Posted by Rob Rich on July 12th, 2013

Over one million apps have made their way onto the App Store during its five years of existence. A million. That's a pretty miraculous number when you think about it. However it's not the amount of apps we have to pick from that I find so fascinating, but rather just how much things have changed since 2008. Pickings were comparatively slim at first, and many developers were just starting to dip a toe in the waters of Apple's new smartphone.

On top of that, the technology itself has changed tremendously in a relatively small amount of time. It makes me wonder if anyone from 2008 would even recognize current iOS devices, and by extension the App Store.
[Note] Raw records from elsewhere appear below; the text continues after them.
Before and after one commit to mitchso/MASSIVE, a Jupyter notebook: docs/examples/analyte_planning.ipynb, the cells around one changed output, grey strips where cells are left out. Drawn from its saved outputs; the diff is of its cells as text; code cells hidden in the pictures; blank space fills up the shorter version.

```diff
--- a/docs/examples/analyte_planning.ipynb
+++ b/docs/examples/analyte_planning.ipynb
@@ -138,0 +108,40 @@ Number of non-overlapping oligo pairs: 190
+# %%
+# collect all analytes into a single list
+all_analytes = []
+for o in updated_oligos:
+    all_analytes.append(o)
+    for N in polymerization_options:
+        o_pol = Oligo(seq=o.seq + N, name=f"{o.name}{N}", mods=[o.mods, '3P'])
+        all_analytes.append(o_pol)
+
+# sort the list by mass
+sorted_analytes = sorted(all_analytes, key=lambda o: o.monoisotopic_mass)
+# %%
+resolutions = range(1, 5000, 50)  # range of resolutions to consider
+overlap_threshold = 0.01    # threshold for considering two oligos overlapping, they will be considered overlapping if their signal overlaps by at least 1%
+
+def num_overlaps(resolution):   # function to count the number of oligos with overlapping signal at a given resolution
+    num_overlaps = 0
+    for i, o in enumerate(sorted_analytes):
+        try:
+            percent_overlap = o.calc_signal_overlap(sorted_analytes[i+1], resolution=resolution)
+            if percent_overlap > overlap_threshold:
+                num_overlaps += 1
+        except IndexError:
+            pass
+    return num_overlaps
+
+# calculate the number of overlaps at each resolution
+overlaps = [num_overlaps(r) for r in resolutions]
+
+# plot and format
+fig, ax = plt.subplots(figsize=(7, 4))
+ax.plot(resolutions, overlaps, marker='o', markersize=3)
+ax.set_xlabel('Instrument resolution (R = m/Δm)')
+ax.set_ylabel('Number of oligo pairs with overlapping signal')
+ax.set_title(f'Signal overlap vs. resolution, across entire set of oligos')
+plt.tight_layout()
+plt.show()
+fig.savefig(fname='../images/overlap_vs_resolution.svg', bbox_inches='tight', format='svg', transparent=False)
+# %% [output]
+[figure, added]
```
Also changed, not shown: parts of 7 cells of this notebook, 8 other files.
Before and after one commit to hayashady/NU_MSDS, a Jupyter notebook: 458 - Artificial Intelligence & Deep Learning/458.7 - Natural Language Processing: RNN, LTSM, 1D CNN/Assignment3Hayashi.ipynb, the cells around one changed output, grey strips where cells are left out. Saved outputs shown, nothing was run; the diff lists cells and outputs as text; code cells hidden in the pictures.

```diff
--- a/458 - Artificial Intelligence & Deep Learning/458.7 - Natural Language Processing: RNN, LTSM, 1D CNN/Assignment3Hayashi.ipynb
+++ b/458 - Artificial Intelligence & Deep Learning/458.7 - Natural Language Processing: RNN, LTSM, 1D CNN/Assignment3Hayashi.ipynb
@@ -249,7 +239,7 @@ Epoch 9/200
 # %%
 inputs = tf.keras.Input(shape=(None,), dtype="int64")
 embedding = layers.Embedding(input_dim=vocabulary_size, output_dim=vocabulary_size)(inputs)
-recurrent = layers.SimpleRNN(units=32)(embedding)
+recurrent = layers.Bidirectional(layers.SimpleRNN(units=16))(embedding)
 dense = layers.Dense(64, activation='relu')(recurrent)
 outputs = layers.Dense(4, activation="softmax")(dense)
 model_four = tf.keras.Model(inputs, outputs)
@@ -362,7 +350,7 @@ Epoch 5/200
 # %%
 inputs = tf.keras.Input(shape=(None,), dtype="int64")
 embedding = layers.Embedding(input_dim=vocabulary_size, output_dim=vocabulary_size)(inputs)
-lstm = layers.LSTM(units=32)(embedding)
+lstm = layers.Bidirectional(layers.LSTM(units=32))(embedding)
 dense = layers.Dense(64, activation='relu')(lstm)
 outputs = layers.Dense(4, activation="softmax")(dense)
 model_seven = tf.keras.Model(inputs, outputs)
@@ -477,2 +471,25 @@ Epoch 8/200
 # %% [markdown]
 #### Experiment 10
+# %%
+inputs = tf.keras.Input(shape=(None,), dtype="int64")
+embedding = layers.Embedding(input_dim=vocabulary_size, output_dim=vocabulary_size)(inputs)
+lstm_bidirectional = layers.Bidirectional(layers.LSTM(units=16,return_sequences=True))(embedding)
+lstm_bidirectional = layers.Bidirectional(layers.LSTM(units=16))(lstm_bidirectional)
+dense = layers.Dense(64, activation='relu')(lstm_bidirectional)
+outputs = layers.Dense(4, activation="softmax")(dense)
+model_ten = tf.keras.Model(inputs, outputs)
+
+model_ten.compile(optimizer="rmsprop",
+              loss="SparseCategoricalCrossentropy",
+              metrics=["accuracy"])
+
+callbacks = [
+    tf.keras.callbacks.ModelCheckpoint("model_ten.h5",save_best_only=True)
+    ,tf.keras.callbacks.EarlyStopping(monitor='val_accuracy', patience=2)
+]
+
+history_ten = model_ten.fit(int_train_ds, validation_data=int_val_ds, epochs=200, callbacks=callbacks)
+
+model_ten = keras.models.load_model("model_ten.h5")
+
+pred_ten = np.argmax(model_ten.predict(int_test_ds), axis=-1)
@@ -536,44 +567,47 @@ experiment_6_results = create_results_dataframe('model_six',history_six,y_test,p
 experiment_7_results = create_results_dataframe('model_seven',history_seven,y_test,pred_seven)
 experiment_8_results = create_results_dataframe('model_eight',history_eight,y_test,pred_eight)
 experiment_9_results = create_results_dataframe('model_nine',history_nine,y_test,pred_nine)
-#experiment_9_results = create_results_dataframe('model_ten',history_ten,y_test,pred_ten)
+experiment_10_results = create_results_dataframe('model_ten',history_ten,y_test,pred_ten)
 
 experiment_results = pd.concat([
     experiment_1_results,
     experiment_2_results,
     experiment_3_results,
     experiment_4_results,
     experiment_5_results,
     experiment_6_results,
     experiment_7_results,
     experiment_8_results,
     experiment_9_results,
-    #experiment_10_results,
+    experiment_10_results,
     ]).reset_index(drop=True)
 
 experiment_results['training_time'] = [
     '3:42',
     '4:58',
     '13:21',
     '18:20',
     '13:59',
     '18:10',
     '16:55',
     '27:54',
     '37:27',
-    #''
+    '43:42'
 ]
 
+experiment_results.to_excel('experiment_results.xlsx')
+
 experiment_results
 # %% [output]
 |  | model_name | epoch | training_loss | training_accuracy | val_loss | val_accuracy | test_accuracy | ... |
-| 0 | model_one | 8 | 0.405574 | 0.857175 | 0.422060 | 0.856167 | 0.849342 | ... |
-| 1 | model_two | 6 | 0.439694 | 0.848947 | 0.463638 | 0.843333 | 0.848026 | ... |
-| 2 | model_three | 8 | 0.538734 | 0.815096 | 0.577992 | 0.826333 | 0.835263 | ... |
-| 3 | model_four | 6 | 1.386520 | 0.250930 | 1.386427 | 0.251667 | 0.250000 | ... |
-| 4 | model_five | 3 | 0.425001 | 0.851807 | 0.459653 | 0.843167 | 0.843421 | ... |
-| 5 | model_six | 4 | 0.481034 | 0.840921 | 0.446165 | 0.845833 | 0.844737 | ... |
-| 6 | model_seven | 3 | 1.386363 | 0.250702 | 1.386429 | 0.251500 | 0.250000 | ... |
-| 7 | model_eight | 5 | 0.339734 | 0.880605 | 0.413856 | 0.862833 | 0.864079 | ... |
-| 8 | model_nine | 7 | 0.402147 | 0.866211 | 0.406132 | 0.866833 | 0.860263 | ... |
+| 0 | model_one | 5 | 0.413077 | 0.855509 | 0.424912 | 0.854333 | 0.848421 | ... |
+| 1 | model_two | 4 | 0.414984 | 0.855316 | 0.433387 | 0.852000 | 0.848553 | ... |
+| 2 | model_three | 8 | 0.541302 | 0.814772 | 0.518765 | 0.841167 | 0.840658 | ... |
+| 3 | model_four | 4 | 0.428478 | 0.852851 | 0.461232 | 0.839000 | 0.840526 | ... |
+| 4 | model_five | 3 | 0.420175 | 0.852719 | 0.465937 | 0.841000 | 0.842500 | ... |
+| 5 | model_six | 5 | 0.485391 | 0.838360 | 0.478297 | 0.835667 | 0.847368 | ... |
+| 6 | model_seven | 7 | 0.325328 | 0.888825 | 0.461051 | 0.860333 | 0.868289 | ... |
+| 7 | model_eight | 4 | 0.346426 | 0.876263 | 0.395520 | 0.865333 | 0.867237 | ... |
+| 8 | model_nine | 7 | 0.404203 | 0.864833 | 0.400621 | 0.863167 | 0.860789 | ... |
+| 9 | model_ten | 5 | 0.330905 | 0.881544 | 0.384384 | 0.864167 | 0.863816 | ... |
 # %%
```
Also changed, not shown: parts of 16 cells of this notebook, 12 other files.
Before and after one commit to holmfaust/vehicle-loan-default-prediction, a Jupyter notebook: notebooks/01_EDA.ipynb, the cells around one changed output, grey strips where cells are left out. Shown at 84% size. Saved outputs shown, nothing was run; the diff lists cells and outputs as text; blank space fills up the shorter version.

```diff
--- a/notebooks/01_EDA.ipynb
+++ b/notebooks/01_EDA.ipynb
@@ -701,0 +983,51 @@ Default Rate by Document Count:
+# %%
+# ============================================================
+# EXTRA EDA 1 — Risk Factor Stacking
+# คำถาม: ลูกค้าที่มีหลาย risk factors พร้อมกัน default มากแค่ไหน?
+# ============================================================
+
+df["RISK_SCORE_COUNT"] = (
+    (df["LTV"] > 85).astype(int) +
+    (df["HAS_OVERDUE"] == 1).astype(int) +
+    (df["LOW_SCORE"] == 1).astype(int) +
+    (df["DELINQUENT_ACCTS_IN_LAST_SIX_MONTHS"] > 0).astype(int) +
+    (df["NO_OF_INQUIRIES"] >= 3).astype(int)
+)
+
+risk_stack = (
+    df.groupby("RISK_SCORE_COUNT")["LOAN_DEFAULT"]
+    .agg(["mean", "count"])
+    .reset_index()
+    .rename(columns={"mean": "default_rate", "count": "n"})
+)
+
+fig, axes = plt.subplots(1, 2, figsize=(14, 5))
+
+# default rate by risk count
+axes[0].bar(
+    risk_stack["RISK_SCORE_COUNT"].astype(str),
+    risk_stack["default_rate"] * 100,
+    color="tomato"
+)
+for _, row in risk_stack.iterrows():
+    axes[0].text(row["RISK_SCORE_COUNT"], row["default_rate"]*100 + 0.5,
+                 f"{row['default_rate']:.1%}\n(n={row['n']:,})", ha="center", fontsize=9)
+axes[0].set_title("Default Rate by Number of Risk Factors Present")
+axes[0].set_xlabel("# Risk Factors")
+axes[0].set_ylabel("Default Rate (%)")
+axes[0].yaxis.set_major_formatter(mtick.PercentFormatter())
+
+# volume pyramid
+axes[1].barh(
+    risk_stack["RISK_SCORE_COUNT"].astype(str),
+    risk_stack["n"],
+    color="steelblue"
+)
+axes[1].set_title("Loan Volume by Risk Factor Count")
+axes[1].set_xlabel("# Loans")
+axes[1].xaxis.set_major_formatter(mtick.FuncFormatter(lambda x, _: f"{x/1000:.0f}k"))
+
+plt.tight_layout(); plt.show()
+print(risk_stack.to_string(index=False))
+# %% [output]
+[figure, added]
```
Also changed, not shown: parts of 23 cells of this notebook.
Would a newer Apple initiate have any idea what they were looking at if they somehow managed to take a trip to five years ago? I think it warrants a look at how the hardware, the App Store, and the apps contained within it have evolved.

2008 - The Beginning of the Beginning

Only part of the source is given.